DNA Deoxyribonucleic acid (; DNA) is a molecule A scanning tunneling microscopy image of pentacene molecules, which consist of linear chains of five carbon rings. A molecule is an electrically Electricity is the set of physical ...

DNA
from the rape kit and the report from the electronic ankle monitor he was wearing at the time, as he awaited trial for a non-violent burglary, but he falsely confessed to the Staker crimes after being interrogated by the police several days after taking two polygraph examinations at Reid & Associates. After his exoneration, Rivera filed a suit for false arrest and
malicious prosecution Malicious prosecution is a common law In law, common law (also known as judicial precedent or judge-made law, or case law Case law is the collection of past legal decisions written by courts and similar tribunal A tribunal, generally, is a ...
. The case was settled out of court with John E. Reid & Associates paying $2 million.


Alternative models

The
PEACE Peace is a concept of societal friendship and harmony in the absence of hostility Hostility is seen as form of emotionally charged aggressive behavior. In everyday speech it is more commonly used as a synonym A synonym is a word, morph ...
(Preparation and Planning, Engage and Explain, Account, Closure and Evaluate) model developed in Britain "encourages more of a dialogue between investigator and suspect". In 2015, the
Royal Canadian Mounted Police The Royal Canadian Mounted Police (RCMP; french: Gendarmerie royale du Canada; french: GRC, label=none), often known as the Mounties, are the federal and national police service of Canada, providing law enforcement at the federal level. The ...

Royal Canadian Mounted Police
adopted a new standard influenced by the PEACE model. Sergeant Darren Carr, who trains police with the new approach, described it as "less
Kojak ''Kojak'' was an American action ACTION is a bus operator in , Australia owned by the . History On 19 July 1926, the commenced operating public bus services between Eastlake (now ) in the south and in the north. The service was fi ...
and more
Dr. Phil Phillip Calvin McGraw (born September 1, 1950), better known as Dr. Phil, is an American Celebrity, television personality, author, and the Television presenter, host of the television show ''Dr. Phil (talk show), Dr. Phil''. He holds a doct ...

Dr. Phil
". This approach eschews the use of deceptive information to overwhelm suspects. It emphasizes information gathering over eliciting confessions and discourages investigators from presuming a suspect's guilt.


See also

*
Loaded question A loaded question is a form of complex question that contains a controversial assumption (e.g., a presumption of guilt A presumption of guilt is any presumption within the criminal justice system that a person is guilty of a crime, for exampl ...
*
Suggestive question A suggestive question is one that implies that a certain answer should be given in response, or falsely presents a presupposition in the question as accepted fact.
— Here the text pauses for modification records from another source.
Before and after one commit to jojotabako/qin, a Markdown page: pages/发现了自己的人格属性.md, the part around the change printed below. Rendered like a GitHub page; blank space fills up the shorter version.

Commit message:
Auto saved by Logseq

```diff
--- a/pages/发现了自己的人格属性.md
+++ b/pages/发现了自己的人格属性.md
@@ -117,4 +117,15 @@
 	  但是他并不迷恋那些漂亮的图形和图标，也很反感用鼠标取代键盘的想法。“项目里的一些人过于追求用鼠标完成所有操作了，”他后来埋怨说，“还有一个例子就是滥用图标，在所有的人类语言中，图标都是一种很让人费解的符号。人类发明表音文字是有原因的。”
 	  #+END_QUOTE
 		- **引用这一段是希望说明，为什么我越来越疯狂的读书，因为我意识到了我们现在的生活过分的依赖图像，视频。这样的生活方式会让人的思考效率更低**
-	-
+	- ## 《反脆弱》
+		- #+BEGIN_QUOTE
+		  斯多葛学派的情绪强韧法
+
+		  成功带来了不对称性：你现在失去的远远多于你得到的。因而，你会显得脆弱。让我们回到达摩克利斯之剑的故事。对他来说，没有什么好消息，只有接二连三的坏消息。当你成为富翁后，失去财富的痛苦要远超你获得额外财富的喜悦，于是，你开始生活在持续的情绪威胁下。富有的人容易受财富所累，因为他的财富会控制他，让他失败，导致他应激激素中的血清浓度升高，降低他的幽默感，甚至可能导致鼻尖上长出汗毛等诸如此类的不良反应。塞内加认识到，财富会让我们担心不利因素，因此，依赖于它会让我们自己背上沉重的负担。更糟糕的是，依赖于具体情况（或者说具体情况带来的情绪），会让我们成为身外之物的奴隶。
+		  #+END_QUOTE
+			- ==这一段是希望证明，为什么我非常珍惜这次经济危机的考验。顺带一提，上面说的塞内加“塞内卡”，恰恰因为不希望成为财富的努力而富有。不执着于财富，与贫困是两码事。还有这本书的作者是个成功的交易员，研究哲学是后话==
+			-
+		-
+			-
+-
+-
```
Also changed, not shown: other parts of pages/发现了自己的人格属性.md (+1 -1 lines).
Such a question distorts the memory thereby tricking the person into answering in a ...


References


Further reading

*
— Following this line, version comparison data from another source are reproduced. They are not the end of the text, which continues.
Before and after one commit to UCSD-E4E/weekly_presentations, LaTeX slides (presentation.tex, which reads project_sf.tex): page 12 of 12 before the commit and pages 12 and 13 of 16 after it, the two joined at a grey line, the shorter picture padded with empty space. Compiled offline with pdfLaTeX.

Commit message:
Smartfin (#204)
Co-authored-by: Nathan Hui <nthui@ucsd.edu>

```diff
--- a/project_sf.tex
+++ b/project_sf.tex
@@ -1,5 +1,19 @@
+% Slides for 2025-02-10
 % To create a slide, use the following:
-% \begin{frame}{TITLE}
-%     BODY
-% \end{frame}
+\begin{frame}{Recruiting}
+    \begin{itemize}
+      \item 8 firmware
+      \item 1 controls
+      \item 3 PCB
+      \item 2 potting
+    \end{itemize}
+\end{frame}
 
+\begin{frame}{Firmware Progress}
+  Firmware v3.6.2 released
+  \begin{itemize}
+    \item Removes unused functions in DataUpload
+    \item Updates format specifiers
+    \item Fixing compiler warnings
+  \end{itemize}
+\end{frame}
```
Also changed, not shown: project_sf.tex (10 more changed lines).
External links


"The Reid 9 Steps of Interrogation, in Brief"
with key points

by Julia Layton,
HowStuffWorks HowStuffWorks is an American commercial infotainment Infotainment (a portmanteau A portmanteau (, ) or portmanteau word (from "portmanteau (luggage) A portmanteau is a piece of luggage, usually made of leather and opening into two equal par ...
{{DEFAULTSORT:Reid technique Interrogation techniques Law enforcement in the United States Law enforcement in Canada